Climbing Back into the World
By Kirsten Woodend, PhD, RN, MSc
It’s hard to get back into the world
when you’ve been broken.
It’s not so much
the challenge of your mangled restructured body –
you can control how you cope with pain,
how hard you push yourself forward.
You think the “system” is set up to support you
as you surmount these challenges;
in reality it adds another set of hurdles
to those you are already trying to clear.
You suffer a multitude of indignities
in the process of body repair; mostly,
these are inevitable –
though many did not
need to happen. Surprise, surprise. These
indignities do not end when you leave the hospital.
If anything, they become more
challenging, more deeply hurtful.
It’s amazing how, in other’s eyes,
you suddenly become a child
incapable of coping mentally or physically;
how often you are patronized in “your best interests”;
how often, in the name of caring,
you are prevented from exploring
what you are capable of;
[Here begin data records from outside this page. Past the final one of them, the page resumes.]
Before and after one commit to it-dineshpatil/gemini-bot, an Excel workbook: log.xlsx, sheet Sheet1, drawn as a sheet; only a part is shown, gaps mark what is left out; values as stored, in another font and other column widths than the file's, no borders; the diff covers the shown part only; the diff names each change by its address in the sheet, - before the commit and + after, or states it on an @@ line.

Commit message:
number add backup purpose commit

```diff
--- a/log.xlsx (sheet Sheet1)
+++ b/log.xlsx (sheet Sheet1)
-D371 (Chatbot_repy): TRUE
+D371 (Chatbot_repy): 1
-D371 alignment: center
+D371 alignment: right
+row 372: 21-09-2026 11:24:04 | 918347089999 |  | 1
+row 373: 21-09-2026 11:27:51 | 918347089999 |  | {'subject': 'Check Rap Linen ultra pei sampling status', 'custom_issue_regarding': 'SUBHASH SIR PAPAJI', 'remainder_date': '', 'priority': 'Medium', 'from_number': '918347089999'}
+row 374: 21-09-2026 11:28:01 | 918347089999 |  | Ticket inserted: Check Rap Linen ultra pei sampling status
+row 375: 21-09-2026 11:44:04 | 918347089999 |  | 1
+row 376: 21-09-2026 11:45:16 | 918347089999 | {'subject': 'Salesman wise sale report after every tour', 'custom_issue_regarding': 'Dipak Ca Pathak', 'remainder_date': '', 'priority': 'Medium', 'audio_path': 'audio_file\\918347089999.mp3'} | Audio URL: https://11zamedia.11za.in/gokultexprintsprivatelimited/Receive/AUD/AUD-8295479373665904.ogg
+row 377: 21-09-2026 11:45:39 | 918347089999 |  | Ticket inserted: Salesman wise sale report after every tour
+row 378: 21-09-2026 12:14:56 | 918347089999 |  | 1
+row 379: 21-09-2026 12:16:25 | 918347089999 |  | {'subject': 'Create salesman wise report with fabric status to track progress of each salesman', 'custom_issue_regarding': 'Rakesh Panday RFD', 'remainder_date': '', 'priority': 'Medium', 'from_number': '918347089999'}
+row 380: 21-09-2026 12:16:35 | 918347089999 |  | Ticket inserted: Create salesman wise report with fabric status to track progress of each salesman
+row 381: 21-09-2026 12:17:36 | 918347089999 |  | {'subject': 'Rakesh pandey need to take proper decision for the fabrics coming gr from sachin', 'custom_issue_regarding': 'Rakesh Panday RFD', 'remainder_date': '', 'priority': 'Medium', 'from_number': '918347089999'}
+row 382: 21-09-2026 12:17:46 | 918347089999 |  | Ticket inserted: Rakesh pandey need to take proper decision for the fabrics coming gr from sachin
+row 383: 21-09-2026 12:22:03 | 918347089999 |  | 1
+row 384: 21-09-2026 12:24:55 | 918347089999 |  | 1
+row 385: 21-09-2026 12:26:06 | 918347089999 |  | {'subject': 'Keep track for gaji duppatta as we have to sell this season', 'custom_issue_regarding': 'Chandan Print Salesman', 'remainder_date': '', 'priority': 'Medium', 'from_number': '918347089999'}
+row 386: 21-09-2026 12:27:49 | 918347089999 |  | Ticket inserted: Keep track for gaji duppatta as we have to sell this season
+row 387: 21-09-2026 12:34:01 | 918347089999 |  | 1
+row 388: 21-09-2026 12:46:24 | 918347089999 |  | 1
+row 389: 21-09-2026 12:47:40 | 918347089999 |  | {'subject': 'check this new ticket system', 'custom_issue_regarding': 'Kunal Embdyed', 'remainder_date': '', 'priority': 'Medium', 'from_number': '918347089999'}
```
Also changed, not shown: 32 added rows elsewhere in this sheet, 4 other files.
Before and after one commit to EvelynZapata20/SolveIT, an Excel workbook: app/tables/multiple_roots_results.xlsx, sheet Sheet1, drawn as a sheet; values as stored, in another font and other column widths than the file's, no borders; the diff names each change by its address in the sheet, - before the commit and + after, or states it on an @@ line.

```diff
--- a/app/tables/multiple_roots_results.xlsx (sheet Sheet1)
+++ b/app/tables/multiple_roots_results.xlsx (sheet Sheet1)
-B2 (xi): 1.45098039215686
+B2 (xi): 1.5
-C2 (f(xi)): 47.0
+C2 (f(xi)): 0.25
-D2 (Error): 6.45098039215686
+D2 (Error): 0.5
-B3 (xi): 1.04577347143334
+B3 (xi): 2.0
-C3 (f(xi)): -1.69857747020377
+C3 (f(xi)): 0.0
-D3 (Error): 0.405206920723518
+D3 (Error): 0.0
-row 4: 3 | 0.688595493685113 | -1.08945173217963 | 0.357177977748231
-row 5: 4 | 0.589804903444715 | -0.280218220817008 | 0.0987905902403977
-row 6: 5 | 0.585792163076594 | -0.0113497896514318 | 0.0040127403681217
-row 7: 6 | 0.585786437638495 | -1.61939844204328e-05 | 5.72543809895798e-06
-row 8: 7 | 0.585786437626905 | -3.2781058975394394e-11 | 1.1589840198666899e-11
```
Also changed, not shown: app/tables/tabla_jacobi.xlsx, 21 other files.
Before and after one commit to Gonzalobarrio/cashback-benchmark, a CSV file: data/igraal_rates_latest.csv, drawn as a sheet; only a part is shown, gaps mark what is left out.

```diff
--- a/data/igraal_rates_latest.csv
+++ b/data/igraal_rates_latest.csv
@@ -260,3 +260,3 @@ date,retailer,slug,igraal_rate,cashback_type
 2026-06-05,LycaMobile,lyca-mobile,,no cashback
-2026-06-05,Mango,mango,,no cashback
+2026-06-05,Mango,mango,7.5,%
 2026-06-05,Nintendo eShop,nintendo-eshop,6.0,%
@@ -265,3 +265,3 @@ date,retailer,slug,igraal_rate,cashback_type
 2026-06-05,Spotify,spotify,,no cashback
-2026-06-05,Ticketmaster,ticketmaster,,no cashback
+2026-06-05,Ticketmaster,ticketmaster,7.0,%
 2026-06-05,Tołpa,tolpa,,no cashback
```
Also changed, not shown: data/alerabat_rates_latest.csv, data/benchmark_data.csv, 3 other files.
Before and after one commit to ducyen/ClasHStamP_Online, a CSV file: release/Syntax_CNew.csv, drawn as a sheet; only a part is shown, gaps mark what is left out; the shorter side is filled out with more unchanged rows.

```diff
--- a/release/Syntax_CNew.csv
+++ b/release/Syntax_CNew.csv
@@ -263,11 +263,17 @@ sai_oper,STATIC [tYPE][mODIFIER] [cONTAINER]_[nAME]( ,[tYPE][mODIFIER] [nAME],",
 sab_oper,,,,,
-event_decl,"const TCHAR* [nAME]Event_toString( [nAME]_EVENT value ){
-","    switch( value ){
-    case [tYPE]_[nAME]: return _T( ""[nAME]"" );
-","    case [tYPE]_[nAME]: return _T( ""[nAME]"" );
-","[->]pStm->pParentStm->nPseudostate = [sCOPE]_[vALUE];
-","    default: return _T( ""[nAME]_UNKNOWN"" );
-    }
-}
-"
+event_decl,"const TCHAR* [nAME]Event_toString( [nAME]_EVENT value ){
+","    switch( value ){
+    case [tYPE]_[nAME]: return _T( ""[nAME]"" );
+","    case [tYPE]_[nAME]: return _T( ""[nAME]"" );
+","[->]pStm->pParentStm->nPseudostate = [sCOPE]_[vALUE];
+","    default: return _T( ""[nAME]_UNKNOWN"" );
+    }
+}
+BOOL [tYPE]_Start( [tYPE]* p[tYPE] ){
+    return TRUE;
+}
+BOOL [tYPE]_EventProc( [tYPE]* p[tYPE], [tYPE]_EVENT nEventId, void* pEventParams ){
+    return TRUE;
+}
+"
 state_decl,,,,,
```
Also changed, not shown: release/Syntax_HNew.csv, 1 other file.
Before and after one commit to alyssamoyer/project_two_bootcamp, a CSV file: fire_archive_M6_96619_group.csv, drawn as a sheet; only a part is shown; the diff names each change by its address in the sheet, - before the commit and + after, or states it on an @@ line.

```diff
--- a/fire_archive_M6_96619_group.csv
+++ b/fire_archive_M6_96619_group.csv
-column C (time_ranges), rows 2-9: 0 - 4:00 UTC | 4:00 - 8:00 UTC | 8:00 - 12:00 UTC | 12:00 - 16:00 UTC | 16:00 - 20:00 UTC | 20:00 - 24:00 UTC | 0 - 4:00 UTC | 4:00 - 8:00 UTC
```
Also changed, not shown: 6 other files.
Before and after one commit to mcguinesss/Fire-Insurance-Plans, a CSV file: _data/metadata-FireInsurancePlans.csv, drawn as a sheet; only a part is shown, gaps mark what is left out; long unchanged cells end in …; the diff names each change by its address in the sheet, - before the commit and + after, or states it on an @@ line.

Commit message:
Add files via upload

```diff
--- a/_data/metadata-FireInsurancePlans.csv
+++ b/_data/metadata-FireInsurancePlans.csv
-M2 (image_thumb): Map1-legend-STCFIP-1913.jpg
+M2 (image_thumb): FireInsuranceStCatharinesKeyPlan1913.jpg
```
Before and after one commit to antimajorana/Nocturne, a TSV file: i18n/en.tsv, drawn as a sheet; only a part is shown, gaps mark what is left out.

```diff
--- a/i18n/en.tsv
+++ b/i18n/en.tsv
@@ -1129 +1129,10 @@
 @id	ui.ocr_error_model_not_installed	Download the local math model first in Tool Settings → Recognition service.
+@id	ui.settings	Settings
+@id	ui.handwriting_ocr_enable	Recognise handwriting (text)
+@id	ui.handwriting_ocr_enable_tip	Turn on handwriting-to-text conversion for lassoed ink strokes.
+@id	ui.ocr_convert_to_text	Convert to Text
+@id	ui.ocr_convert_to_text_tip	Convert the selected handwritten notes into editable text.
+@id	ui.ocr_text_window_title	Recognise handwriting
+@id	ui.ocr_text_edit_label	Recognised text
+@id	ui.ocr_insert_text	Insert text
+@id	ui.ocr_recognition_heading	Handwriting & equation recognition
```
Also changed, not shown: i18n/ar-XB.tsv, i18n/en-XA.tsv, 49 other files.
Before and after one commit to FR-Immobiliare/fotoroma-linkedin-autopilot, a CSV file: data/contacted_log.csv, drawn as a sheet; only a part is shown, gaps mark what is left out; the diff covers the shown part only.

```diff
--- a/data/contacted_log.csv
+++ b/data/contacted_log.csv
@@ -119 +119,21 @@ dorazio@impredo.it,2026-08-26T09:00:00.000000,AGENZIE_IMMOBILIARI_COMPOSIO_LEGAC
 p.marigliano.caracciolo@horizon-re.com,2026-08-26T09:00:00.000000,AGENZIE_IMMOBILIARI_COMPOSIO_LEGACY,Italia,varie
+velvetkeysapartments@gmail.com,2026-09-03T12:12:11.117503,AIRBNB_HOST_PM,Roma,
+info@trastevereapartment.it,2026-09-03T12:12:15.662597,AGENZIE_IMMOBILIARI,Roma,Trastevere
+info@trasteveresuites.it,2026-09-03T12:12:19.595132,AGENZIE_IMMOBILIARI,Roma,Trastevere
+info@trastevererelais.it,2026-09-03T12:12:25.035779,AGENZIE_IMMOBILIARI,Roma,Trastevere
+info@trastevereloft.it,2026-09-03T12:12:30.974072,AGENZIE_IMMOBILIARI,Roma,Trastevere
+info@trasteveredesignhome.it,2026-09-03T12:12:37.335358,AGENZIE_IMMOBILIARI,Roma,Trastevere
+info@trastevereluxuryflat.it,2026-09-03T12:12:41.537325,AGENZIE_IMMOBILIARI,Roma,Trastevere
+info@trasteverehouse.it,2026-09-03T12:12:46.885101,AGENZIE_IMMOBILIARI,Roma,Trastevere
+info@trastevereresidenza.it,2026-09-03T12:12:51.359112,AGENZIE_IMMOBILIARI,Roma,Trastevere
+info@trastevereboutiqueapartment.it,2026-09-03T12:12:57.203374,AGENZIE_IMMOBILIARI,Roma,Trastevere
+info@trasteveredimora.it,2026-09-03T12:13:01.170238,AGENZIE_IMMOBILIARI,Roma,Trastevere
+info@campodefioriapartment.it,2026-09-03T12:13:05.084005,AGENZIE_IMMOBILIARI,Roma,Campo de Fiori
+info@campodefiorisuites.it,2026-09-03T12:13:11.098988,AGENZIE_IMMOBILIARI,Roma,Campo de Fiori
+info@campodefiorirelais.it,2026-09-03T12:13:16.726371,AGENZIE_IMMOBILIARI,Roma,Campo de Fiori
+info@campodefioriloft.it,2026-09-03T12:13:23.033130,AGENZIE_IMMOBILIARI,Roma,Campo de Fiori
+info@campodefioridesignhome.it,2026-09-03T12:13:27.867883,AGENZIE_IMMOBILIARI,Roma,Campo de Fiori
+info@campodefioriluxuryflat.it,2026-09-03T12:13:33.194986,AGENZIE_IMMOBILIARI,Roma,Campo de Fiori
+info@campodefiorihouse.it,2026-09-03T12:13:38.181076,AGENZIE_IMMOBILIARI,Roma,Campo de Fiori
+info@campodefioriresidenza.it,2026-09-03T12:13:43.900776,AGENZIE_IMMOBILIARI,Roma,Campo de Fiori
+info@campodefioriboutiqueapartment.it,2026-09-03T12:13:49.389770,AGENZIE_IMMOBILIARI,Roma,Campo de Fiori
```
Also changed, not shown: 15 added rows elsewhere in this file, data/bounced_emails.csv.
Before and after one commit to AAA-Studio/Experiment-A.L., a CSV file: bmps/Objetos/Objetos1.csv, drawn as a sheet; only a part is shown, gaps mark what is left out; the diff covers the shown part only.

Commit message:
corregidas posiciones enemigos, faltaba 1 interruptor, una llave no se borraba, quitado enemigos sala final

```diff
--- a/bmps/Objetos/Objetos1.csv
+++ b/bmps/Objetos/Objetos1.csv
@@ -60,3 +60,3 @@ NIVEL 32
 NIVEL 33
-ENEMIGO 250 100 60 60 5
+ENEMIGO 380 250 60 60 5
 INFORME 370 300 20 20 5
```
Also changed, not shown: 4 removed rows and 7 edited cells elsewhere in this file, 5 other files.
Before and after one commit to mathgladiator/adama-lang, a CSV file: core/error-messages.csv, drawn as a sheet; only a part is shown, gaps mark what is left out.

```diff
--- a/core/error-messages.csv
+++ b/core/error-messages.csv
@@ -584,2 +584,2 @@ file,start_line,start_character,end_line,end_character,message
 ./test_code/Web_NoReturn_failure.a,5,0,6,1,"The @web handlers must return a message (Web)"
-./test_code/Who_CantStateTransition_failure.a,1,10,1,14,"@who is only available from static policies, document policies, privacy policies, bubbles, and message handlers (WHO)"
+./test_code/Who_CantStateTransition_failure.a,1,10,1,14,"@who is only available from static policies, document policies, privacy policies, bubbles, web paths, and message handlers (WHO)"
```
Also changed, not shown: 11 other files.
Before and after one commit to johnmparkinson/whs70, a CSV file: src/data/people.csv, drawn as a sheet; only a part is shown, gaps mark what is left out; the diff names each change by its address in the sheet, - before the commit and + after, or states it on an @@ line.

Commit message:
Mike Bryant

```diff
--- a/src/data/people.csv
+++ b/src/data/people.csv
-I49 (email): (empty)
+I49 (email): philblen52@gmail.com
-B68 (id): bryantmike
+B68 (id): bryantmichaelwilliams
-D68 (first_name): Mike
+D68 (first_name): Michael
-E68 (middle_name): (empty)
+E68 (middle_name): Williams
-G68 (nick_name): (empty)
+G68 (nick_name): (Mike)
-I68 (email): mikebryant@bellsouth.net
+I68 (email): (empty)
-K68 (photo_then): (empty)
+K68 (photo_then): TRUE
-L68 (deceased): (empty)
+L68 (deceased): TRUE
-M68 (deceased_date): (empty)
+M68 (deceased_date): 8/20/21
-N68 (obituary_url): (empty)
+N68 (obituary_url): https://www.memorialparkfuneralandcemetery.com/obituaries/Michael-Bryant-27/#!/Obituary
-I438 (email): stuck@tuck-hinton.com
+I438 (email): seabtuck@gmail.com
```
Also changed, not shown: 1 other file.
how is it OK that your colleagues have been told
not to talk to you about work
to protect your sick leave and recovery.
(at what point did I become incapable of making
these decisions for myself?);
how invisible you are
as you negotiate your walker through the aisles in a store;
how many places are inaccessible to you.
How …..? How …..? How …..?
But worse than this are the barriers
to reengaging in your life. The decision
is not yours (remember you are a child again)
– it rests in others’ hands. You need
to smile and “play nice” to ensure
that all the forms and letters you need are signed,
that all the correct boxes are ticked so that
more barriers to re-entry are not “triggered.”
It feels like a never-ending game of “whack-a-mole.”
Do I not have enough to cope with?
I want to contribute
to the world again.
Why do you insist
on making this
so difficult for me with your low expectations
and your petty bureaucracies?
Don’t you want me back?